Moreover, these don’t stick out of the jar, and stop you from using a lid or coffee filter to keep fruit flies away (but, fruit flies don’t get attracted to these spicy fermented jalapeños). It is completely unlike using smaller mason jars to weigh down your ferments.
Coffee filters are a great way to cover any fermenting jars. This keeps insects and dust away, while also allowing ferment to breathe and expel excess carbon dioxide, so it doesn’t build up.
The coffee filters work well, but you can also consider investing in some fermentation caps fermenting enough. These are as cheap as the fermentation weights, and might be more effective than coffee filters. However, filters are great if that’s what you have on hand.
How to Know the Jalapeños Are Fermenting and Not Rotting?
Fear of doing something wrong and making themselves or their family sick makes people avoid fermenting on their own. However, it’s almost impossible to get sick from fermented food because they are high in good bacteria, which makes them safe by nature. Keep in mind that good bacteria keep the bad bacteria at bay.
Sometimes, ferments can go wrong and spoil food. If this happens, you’ll notice a strong smell and visible mold growth on the top of the jar.
In most cases, you can skim off the mold, and throw away any moldy vegetables. Then, everything else submerged in the brine should be fine.
You will be able to tell if a fermented vegetable has gone bad if it has an earthy, moldy flavor.
Don’t worry, you’ll be able to tell if the ferment has gone bad right away, and you won’t want to eat it. You shouldn’t have a problem, however, with mold as long as the jalapeños are submerged in the brine.

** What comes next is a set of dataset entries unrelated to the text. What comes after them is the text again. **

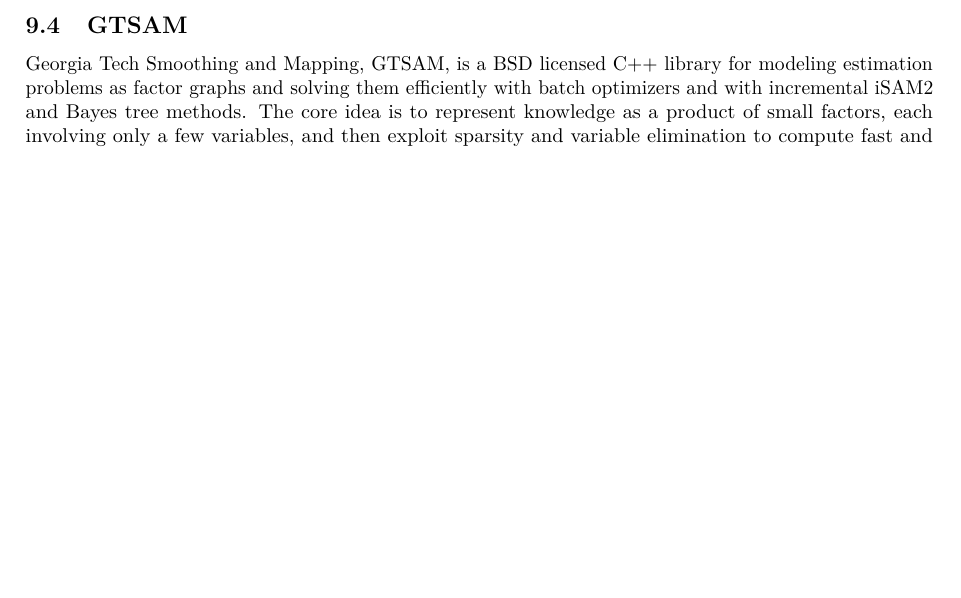
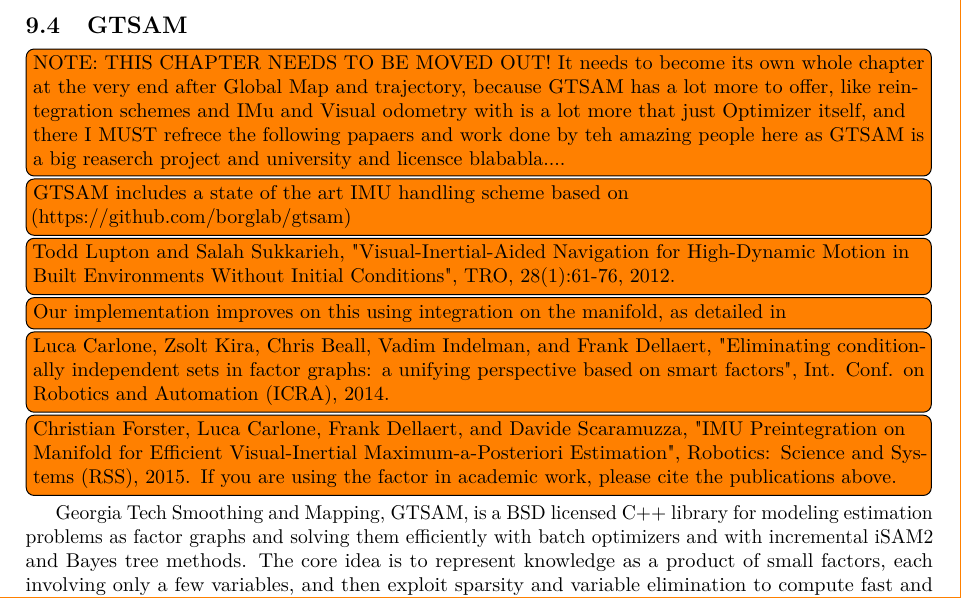
Before and after one commit to PizzaAllTheWay/TTK4551_Specialization_Project, a LaTeX document (main.tex, which reads Text/Optimizers/GTSAM.tex): part of page 111 of 115, cut so that both start at the same text, the shorter picture padded with empty space. Compiled offline with pdfLaTeX.

Commit message:
added some stuff, I now undertsand preintegartion, just need to write stuff down for it yesyes :)

```diff
--- a/Text/Optimizers/GTSAM.tex
+++ b/Text/Optimizers/GTSAM.tex
@@ -1,4 +1,11 @@
 \subsection{GTSAM}
+\todo[inline]{NOTE: THIS CHAPTER NEEDS TO BE MOVED OUT! It needs to become its own whole chapter at the very end after Global Map and trajectory, because GTSAM has a lot more to offer, like reintegration schemes and IMu and Visual odometry with is a lot more that just Optimizer itself, and there I MUST refrece the following papaers and work done by teh amazing people here as GTSAM is a big reaserch project and university and licensce blababla....}
+\todo[inline]{GTSAM includes a state of the art IMU handling scheme based on (https://github.com/borglab/gtsam)}
+\todo[inline]{Todd Lupton and Salah Sukkarieh, "Visual-Inertial-Aided Navigation for High-Dynamic Motion in Built Environments Without Initial Conditions", TRO, 28(1):61-76, 2012.}
+\todo[inline]{Our implementation improves on this using integration on the manifold, as detailed in}
+\todo[inline]{Luca Carlone, Zsolt Kira, Chris Beall, Vadim Indelman, and Frank Dellaert, "Eliminating conditionally independent sets in factor graphs: a unifying perspective based on smart factors", Int. Conf. on Robotics and Automation (ICRA), 2014.}
+\todo[inline]{Christian Forster, Luca Carlone, Frank Dellaert, and Davide Scaramuzza, "IMU Preintegration on Manifold for Efficient Visual-Inertial Maximum-a-Posteriori Estimation", Robotics: Science and Systems (RSS), 2015.
+If you are using the factor in academic work, please cite the publications above.}
 Georgia Tech Smoothing and Mapping, GTSAM, is a BSD licensed C++ library for modeling estimation problems as factor graphs and solving them efficiently with batch optimizers and with incremental iSAM2 and Bayes tree methods. The core idea is to represent knowledge as a product of small factors, each involving only a few variables, and then exploit sparsity and variable elimination to compute fast and stable MAP estimates. In practice this gives a single, uniform toolkit for SLAM in 2D and 3D, visual odometry/SLAM, structure from motion, calibration, and related inference tasks, all built on the same mathematical foundation described in the iSAM2 and Bayes tree papers \cite{GTSAM_handbook,iSAM2_paper,Bayes_tree_for_SLAM_paper}.
 
 \paragraph{Design philosophy: graph first, values separate:}
```
Also changed, not shown: Text/Preintegration/main.tex (line endings or trailing spaces).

The jalapeños will change in color as they ferment longer; they will turn from a bright green color to a muted, olive-green color. And, the brine may turn cloudy and have white streaks. This is normal, and it indicates that the fermentation process is going well.
How to Use Fermented Jalapeños
There are many ways you can use fermented jalapeños! You can add them to homemade nachos, tacos, chilli, pizza, salads, burgers, and other foods that would benefit from some spicy heat. And, a healthy dose of probiotics!
However, you should not cook them. The heat from cooking can destroy the probiotics that make fermented food so healthy. Instead, you can use them to garnish, or top your food after cooking.
Or, if you prefer spicy food, grab a fork to eat it straight from the jar. But, keep a glass of milk handy to cool down your mouth.
- 1 quart water
- 3 cups jalapeños, sliced
- 2 tablespoons salt (pure kosher, pickling or sea salt)
- First, add water and salt in a small saucepan over medium heat, and bring the mixture to a simmer. Stir until the salt is fully dissolved. Take the saucepan off the stove, and let it cool.
- Cut the jalapenos into 1/4-inch thick rounds, and leave the seeds and pith intact. Place the sliced jalapenos in a clean mason jar. Then, once the salt water brine is cooled, pour it on top of the jalapenos until they are completely covered. The brine should be at room temperature, or slightly warmer, but not hot.
- To keep the jalapenos submerged under the brine, place a fermentation weight over them. Cover the jar with a coffee filter or a fermentation lid, and allow it to sit at room temperature for at least 5 to 7 days, and up to 2 to 3 weeks. You need to taste it every few days until you are satisfied with the taste.
- Once you are satisfied with the flavor, cover the jar with a lid, and store it in the refrigerator or cold storage for up to one year.